[Before-and-after change records]
------------------------------------

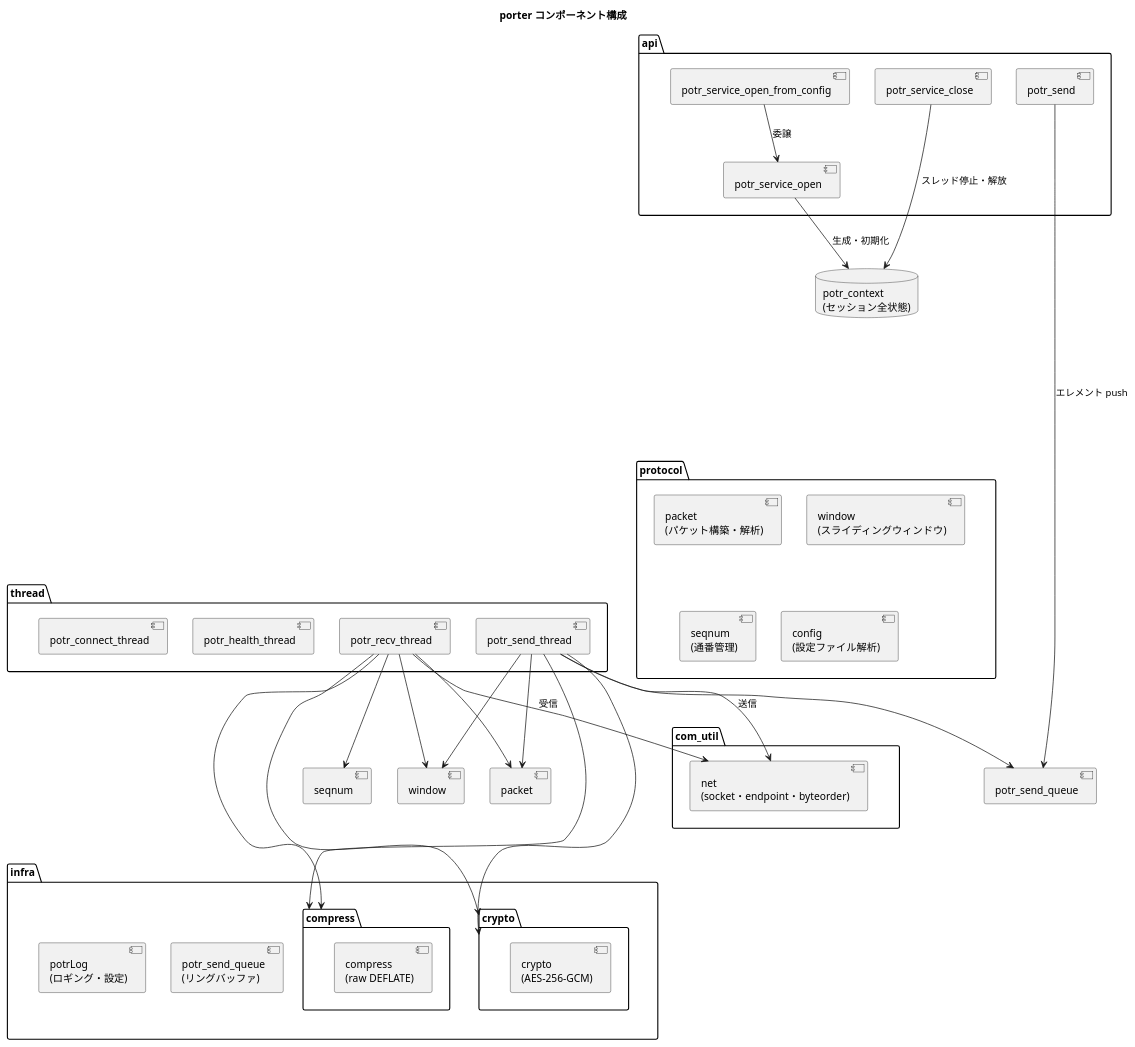
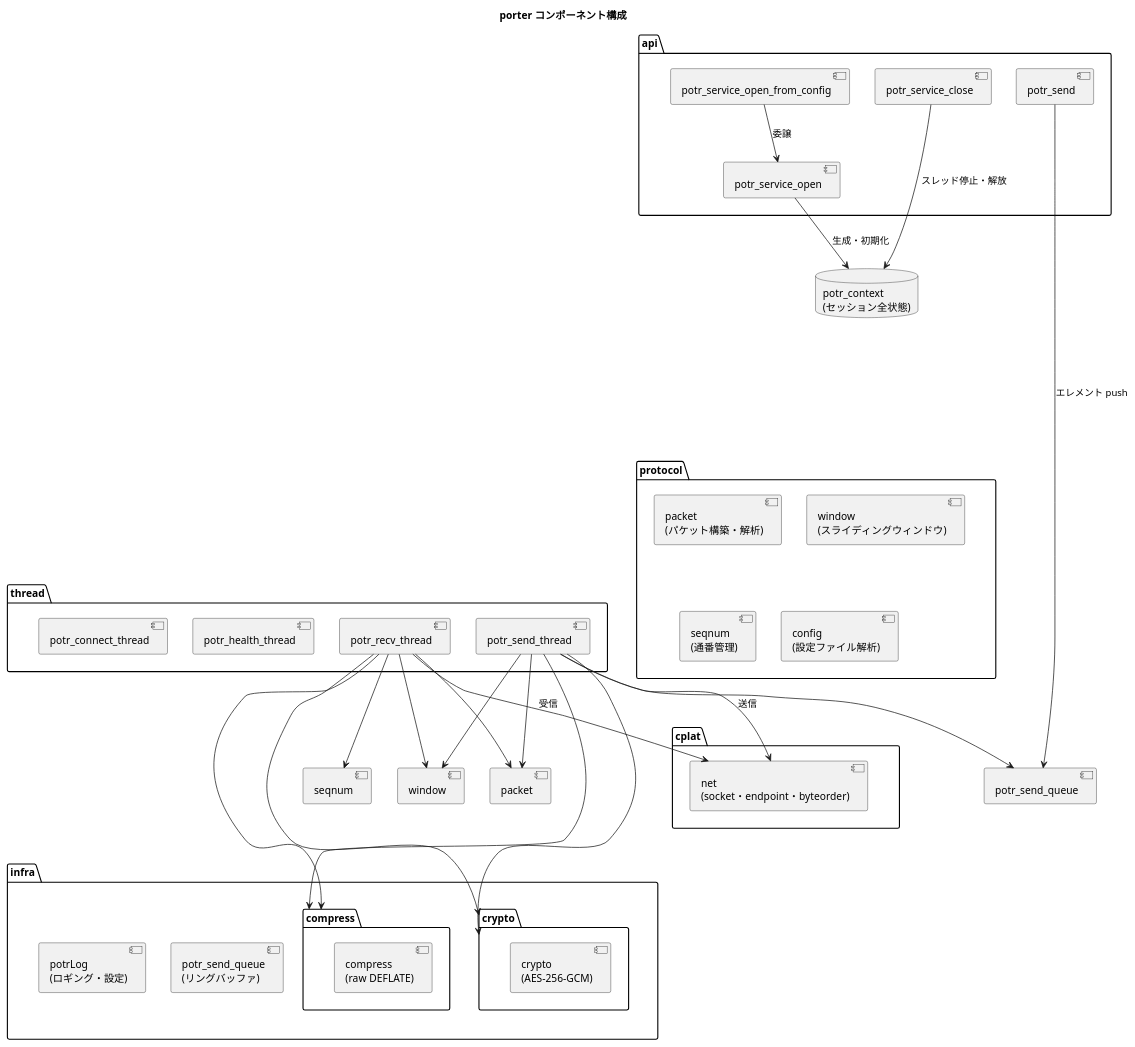
The sixth of 6 diagrams in docs/architecture.md (Hondarer/app_porter), drawn with PlantUML before and after one commit. The commit also changed other lines of this file and 82 other files, not shown here.

````diff
--- a/docs/architecture.md
+++ b/docs/architecture.md
@@ -320,68 +320,68 @@
 ```plantuml
 @startuml
 title porter コンポーネント構成
 
 package "api" {
   [potr_service_open]
   [potr_service_open_from_config]
   [potr_send]
   [potr_service_close]
 }
 
 package "thread" {
   [potr_recv_thread]
   [potr_send_thread]
   [potr_health_thread]
   [potr_connect_thread]
 }
 
 package "protocol" {
   [packet\n(パケット構築・解析)]
   [window\n(スライディングウィンドウ)]
   [seqnum\n(通番管理)]
   [config\n(設定ファイル解析)]
 }
 
 package "infra" {
   [potr_send_queue\n(リングバッファ)]
   [potrLog\n(ロギング・設定)]
   package "compress" {
     [compress\n(raw DEFLATE)]
   }
   package "crypto" {
     [crypto\n(AES-256-GCM)]
   }
 }
 
-package "com_util" {
+package "cplat" {
   [net\n(socket・endpoint・byteorder)]
 }
 
 database "potr_context\n(セッション全状態)" as CTX
 
 [potr_service_open] --> CTX : 生成・初期化
 [potr_service_open_from_config] --> [potr_service_open] : 委譲
 [potr_send] --> [potr_send_queue] : エレメント push
 [potr_service_close] --> CTX : スレッド停止・解放
 
 [potr_send_thread] --> [packet]
 [potr_send_thread] --> [window]
 [potr_send_thread] --> [compress]
 [potr_send_thread] --> [crypto]
 [potr_send_thread] --> [potr_send_queue]
 [potr_send_thread] --> [net\n(socket・endpoint・byteorder)] : 送信
 
 [potr_recv_thread] --> [packet]
 [potr_recv_thread] --> [window]
 [potr_recv_thread] --> [seqnum]
 [potr_recv_thread] --> [compress]
 [potr_recv_thread] --> [crypto]
 [potr_recv_thread] --> [net\n(socket・endpoint・byteorder)] : 受信
 
 api -[hidden]--thread
 thread -[hidden]-- infra
 api -[hidden]----- protocol
-protocol -[hidden]--com_util
+protocol -[hidden]--cplat
 
 @enduml
 ```
````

------------------------------------

# Task brief:
The data needs to be reproduced exactly, please, apart from its pictures.

# Task result:
The sixth of 6 diagrams in docs/architecture.md (Hondarer/app_porter), drawn with PlantUML before and after one commit. The commit also changed other lines of this file and 82 other files, not shown here.

````diff
--- a/docs/architecture.md
+++ b/docs/architecture.md
@@ -320,68 +320,68 @@
 ```plantuml
 @startuml
 title porter コンポーネント構成
 
 package "api" {
   [potr_service_open]
   [potr_service_open_from_config]
   [potr_send]
   [potr_service_close]
 }
 
 package "thread" {
   [potr_recv_thread]
   [potr_send_thread]
   [potr_health_thread]
   [potr_connect_thread]
 }
 
 package "protocol" {
   [packet\n(パケット構築・解析)]
   [window\n(スライディングウィンドウ)]
   [seqnum\n(通番管理)]
   [config\n(設定ファイル解析)]
 }
 
 package "infra" {
   [potr_send_queue\n(リングバッファ)]
   [potrLog\n(ロギング・設定)]
   package "compress" {
     [compress\n(raw DEFLATE)]
   }
   package "crypto" {
     [crypto\n(AES-256-GCM)]
   }
 }
 
-package "com_util" {
+package "cplat" {
   [net\n(socket・endpoint・byteorder)]
 }
 
 database "potr_context\n(セッション全状態)" as CTX
 
 [potr_service_open] --> CTX : 生成・初期化
 [potr_service_open_from_config] --> [potr_service_open] : 委譲
 [potr_send] --> [potr_send_queue] : エレメント push
 [potr_service_close] --> CTX : スレッド停止・解放
 
 [potr_send_thread] --> [packet]
 [potr_send_thread] --> [window]
 [potr_send_thread] --> [compress]
 [potr_send_thread] --> [crypto]
 [potr_send_thread] --> [potr_send_queue]
 [potr_send_thread] --> [net\n(socket・endpoint・byteorder)] : 送信
 
 [potr_recv_thread] --> [packet]
 [potr_recv_thread] --> [window]
 [potr_recv_thread] --> [seqnum]
 [potr_recv_thread] --> [compress]
 [potr_recv_thread] --> [crypto]
 [potr_recv_thread] --> [net\n(socket・endpoint・byteorder)] : 受信
 
 api -[hidden]--thread
 thread -[hidden]-- infra
 api -[hidden]----- protocol
-protocol -[hidden]--com_util
+protocol -[hidden]--cplat
 
 @enduml
 ```
````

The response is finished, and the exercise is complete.